Full metadata record
DC FieldValueLanguage
dc.contributor.authorJacovas, Vanessa Cristina
dc.contributor.authorRovaris, Diego Luiz
dc.contributor.authorPeréz, Orlando
dc.contributor.authorde Azevedo, Soledad
dc.contributor.authorMacedo, Gabriel Souza
dc.contributor.authorSandoval, José Raul
dc.contributor.authorSalazar-Granara, Alberto
dc.contributor.authorVillena, Mercedes
dc.contributor.authorDugoujon, Jean-Michel
dc.contributor.authorBisso-Machado, Rafael
dc.contributor.authorPetzl-Erler, Maria Luiza
dc.contributor.authorSalzano, Francisco Mauro
dc.contributor.authorAshton-Prolla, Patricia
dc.contributor.authorRamallo, Virginia
dc.contributor.authorBortolini, Maria Cátira
dc.identifier.citationPLoS ONE.2015;(10)9:e0137823
dc.description.abstractThe diversity of the five single nucleotide polymorphisms located in genes of the TP53 pathway (TP53, rs1042522; MDM2, rs2279744; MDM4, rs1563828; USP7, rs1529916; and LIF, rs929271) were studied in a total of 282 individuals belonging to Quechua, Aymara, Chivay, Cabanaconde, Yanke, Taquile, Amantani, Anapia, Uros, Guarani Ñandeva, and Guarani Kaiowá populations, characterized as Native American or as having a high level (> 90%) of Native American ancestry. In addition, published data pertaining to 100 persons from five other Native American populations (Surui, Karitiana, Maya, Pima, and Piapoco) were analyzed. The populations were classified as living in high altitude (≥ 2,500 m) or in lowlands (< 2,500 m). Our analyses revealed that alleles USP7-G, LIF-T, and MDM2-T showed significant evidence that they were selected for in relation to harsh environmental variables related to high altitudes. Our results show for the first time that alleles of classical TP53 network genes have been evolutionary co-opted for the successful human colonization of the Andes.
dc.subject.meshIndians, North American
dc.subject.meshTumor Suppressor Protein p53
dc.subject.meshPolymorphism, Single Nucleotide
dc.titleGenetic Variations in the TP53 Pathway in Native Americans Strongly Suggest Adaptation to the High Altitudes of the Andes.
dc.identifier.journalPloS one
dc.pubmedtypeJournal Article
dc.pubmedtypeResearch Support, Non-U.S. Gov't
Appears in Collections:Fundaciones e Institutos de Investigación > IIS H. U. La Paz > Artículos

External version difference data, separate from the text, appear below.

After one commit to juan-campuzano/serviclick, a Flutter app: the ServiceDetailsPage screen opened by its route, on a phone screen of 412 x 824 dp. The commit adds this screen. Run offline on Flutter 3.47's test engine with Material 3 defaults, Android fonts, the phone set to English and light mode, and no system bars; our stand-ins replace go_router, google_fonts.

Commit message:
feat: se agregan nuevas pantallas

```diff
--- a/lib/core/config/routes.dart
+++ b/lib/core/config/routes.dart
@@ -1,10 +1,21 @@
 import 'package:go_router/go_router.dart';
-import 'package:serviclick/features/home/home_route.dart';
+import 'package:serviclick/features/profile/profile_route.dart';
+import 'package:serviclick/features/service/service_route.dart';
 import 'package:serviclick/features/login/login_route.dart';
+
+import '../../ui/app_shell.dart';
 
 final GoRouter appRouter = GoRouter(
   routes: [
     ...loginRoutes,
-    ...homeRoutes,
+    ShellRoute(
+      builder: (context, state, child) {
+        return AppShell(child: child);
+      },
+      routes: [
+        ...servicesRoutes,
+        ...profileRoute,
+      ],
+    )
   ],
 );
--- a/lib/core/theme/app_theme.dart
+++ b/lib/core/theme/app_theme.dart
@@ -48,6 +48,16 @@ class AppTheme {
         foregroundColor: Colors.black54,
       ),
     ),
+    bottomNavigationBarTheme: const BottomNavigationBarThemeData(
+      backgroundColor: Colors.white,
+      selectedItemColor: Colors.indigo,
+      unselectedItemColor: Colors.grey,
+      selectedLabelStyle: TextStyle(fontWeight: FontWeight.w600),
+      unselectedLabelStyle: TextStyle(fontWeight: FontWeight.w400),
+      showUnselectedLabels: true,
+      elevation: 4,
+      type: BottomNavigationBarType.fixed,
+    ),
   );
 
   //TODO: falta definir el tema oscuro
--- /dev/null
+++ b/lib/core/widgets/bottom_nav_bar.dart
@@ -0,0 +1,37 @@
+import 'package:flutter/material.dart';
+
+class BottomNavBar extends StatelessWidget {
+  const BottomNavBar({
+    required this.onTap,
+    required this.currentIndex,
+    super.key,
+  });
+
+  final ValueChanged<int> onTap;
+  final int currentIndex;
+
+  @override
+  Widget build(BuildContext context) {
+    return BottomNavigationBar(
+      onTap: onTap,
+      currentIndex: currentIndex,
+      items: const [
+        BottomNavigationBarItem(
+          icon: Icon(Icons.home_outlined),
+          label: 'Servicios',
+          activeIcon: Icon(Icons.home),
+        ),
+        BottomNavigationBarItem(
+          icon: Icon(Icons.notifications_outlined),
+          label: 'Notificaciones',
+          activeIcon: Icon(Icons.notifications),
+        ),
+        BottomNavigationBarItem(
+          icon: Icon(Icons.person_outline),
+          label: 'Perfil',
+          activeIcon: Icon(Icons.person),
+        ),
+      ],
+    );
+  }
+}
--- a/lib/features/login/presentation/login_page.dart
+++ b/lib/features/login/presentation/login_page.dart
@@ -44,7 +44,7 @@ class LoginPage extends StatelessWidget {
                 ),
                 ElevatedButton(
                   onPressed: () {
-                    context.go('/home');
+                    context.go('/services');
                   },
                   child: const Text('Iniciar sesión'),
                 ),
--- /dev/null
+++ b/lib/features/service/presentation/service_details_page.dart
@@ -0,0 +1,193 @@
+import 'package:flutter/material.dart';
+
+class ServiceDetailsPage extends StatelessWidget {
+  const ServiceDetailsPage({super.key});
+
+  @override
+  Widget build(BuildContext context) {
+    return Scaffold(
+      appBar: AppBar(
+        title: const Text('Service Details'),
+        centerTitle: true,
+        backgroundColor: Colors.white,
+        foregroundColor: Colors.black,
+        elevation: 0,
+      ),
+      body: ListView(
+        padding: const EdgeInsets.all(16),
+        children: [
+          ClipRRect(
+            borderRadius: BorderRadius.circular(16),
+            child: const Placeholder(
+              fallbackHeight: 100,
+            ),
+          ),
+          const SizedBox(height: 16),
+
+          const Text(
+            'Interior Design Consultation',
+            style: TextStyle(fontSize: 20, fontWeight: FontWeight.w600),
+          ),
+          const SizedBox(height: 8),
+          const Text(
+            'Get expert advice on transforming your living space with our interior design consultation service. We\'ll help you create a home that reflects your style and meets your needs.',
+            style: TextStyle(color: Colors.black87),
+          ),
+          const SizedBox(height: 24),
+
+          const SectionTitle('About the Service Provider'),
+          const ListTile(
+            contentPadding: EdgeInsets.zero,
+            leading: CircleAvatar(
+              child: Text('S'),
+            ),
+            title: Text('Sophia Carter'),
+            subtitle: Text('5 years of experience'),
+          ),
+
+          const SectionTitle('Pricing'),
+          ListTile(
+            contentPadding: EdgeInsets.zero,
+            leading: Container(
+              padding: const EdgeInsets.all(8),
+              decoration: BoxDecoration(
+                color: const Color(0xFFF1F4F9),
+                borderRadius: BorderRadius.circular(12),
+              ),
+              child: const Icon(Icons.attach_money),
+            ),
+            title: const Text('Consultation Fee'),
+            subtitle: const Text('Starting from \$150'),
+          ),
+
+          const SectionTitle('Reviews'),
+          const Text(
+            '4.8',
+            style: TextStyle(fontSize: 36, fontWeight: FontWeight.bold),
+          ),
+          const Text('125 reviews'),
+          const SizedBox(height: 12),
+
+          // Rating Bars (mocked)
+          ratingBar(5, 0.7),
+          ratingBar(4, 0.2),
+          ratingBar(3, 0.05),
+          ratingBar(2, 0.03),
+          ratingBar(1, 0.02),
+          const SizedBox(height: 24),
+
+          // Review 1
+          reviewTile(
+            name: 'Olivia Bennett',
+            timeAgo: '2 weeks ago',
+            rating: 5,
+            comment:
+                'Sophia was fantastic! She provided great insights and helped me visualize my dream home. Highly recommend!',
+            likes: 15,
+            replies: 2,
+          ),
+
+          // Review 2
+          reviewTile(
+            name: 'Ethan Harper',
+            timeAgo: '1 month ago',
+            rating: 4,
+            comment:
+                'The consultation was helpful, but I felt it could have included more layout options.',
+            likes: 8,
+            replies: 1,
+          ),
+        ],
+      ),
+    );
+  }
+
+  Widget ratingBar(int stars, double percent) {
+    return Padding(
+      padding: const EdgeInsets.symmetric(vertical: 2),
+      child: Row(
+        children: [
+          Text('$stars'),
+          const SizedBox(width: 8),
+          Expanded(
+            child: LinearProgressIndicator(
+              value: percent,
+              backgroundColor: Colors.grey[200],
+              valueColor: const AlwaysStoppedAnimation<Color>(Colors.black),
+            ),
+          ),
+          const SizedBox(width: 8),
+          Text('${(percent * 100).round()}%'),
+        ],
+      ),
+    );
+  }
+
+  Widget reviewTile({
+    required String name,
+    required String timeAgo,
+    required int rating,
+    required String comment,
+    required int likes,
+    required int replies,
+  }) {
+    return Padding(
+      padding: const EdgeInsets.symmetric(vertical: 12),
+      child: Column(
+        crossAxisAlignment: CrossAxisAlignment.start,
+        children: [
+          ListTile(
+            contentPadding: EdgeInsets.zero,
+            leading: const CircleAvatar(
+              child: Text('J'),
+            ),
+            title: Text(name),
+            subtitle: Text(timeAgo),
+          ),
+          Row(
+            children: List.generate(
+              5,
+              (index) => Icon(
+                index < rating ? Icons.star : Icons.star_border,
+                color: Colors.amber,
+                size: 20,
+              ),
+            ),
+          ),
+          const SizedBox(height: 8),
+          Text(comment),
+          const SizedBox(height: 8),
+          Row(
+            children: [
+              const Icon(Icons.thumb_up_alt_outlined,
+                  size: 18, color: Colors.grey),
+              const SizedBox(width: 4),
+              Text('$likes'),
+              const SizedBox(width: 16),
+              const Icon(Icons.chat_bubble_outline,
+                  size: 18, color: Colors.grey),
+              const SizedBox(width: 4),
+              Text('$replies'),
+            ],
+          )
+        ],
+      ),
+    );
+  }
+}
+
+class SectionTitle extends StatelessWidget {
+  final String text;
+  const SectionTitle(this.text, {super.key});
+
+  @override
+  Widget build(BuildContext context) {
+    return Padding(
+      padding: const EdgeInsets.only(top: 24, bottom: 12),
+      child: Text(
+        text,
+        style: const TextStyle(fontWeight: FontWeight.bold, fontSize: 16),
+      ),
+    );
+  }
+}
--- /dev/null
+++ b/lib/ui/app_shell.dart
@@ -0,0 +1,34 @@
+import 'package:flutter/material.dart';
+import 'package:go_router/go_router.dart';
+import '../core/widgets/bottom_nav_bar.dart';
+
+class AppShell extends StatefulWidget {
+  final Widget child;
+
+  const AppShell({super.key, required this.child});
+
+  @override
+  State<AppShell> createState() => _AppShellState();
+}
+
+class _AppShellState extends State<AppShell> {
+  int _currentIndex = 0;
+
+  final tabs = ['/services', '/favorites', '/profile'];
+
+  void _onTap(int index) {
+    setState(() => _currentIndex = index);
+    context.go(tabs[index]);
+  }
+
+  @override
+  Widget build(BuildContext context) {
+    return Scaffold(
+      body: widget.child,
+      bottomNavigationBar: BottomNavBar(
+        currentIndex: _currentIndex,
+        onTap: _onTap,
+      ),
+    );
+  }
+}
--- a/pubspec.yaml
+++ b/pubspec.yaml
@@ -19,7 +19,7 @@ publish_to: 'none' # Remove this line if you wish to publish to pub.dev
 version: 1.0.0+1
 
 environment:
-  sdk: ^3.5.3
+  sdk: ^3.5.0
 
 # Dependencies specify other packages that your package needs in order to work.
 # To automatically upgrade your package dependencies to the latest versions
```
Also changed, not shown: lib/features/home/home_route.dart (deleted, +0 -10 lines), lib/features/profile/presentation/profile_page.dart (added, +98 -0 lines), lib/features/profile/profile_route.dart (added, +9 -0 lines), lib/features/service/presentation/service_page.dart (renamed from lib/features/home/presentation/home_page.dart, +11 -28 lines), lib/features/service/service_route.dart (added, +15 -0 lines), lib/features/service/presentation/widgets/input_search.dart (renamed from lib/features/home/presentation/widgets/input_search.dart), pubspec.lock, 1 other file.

Files in This Item:
File Description SizeFormat 
PMC4575214.pdf415.84 kBAdobe PDFThumbnail

Items in DSpace are protected by copyright, with all rights reserved, unless otherwise indicated.